[WHAT THE EXERCISE ASKS]
Collect the lines of the entries where "title" shows up.

[RECORDS SUPPLIED]
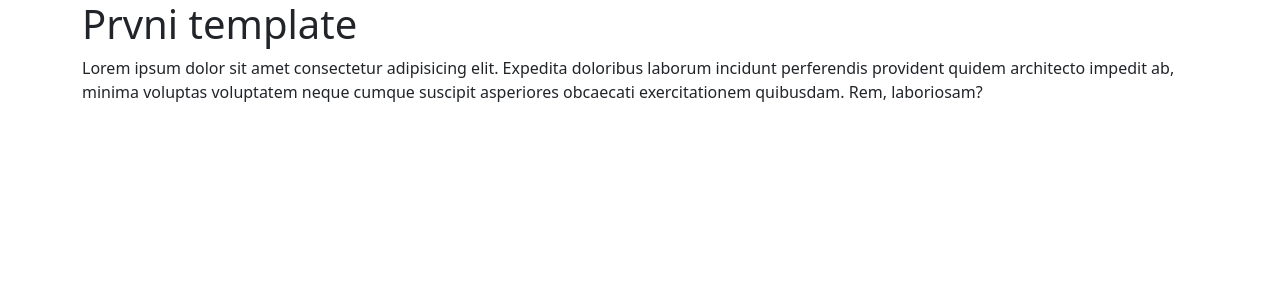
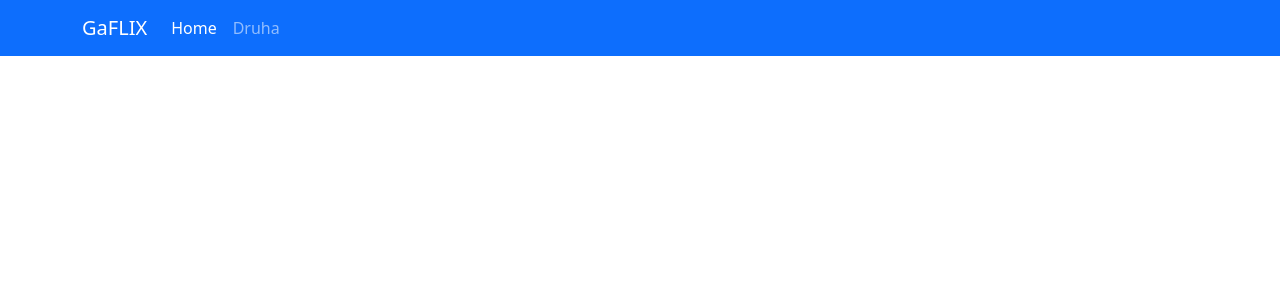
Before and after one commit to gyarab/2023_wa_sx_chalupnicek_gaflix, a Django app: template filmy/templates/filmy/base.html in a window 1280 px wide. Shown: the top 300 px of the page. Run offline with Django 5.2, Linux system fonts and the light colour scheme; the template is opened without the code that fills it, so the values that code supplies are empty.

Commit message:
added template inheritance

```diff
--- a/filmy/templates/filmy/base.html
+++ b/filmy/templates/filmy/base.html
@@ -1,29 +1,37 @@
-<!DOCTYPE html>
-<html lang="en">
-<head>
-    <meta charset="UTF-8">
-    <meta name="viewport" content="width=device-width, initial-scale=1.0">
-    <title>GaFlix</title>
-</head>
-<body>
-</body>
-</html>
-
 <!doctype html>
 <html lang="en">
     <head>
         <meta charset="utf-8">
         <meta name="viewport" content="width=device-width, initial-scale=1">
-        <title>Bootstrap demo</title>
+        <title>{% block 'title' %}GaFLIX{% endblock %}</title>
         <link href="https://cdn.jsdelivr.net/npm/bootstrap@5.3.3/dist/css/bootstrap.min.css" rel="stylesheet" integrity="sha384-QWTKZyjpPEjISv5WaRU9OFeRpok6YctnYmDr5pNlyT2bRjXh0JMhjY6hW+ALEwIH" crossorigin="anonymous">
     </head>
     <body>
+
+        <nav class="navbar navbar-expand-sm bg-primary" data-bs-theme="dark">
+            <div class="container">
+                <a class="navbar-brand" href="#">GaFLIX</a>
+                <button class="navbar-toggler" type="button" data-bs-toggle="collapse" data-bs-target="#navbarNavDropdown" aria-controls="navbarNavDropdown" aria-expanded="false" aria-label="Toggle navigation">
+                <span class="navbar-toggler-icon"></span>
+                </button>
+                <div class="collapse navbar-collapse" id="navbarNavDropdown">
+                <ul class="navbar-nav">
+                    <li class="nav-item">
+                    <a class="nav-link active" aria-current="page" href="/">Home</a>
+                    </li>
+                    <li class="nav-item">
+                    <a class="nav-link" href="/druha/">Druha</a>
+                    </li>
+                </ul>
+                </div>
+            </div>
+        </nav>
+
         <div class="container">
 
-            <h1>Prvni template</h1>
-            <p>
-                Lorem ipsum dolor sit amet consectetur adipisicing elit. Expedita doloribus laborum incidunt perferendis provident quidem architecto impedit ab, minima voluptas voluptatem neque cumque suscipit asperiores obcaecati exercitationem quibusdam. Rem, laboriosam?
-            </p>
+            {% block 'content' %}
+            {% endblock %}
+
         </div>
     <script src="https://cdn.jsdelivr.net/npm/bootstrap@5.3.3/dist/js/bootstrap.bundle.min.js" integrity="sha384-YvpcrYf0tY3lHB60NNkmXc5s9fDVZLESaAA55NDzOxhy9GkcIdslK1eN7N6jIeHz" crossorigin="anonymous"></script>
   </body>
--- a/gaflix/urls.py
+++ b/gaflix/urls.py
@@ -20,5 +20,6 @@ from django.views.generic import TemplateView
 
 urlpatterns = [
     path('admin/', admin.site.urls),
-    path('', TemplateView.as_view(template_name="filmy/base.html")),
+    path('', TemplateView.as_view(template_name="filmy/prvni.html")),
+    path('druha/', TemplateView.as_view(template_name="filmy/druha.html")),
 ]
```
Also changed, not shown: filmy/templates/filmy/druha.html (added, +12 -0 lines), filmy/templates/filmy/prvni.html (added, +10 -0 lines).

[REPLY TO THE TASK]
-    <title>GaFlix</title>
-        <title>Bootstrap demo</title>
+        <title>{% block 'title' %}GaFLIX{% endblock %}</title>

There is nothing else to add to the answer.